(Stored data)

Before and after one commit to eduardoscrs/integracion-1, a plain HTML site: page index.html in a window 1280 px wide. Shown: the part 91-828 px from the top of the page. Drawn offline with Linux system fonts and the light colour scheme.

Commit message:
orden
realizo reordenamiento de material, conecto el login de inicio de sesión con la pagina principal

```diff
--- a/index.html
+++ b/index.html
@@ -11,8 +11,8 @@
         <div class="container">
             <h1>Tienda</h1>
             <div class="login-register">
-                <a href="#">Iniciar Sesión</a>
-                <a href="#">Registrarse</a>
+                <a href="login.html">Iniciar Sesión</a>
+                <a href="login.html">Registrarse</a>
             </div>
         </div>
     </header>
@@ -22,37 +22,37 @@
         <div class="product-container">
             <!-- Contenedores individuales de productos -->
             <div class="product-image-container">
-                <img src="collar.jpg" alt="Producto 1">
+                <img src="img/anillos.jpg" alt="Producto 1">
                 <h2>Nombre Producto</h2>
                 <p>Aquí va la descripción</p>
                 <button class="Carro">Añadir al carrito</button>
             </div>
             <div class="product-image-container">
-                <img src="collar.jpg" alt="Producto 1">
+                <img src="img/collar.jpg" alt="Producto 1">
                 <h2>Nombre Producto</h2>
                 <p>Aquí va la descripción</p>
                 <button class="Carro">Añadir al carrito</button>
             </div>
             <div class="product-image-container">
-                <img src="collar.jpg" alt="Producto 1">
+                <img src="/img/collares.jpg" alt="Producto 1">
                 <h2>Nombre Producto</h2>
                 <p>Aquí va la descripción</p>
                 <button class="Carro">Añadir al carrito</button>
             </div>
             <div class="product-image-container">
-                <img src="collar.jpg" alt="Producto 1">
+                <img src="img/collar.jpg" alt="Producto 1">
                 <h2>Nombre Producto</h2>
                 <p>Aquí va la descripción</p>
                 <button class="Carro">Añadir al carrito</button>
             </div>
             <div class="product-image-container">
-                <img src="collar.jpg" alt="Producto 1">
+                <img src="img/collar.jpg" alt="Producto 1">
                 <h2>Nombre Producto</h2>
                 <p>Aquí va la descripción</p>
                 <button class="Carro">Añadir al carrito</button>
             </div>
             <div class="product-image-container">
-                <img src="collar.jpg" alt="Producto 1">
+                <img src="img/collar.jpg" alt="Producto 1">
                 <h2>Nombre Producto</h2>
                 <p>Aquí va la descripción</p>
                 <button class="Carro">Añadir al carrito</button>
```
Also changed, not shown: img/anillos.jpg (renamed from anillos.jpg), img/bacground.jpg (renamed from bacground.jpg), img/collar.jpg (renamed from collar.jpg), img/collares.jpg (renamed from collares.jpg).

(End Stored data)

# Work request
How many lines of the listing above carry the string "html"? Report that number with no other text.

# Reply
5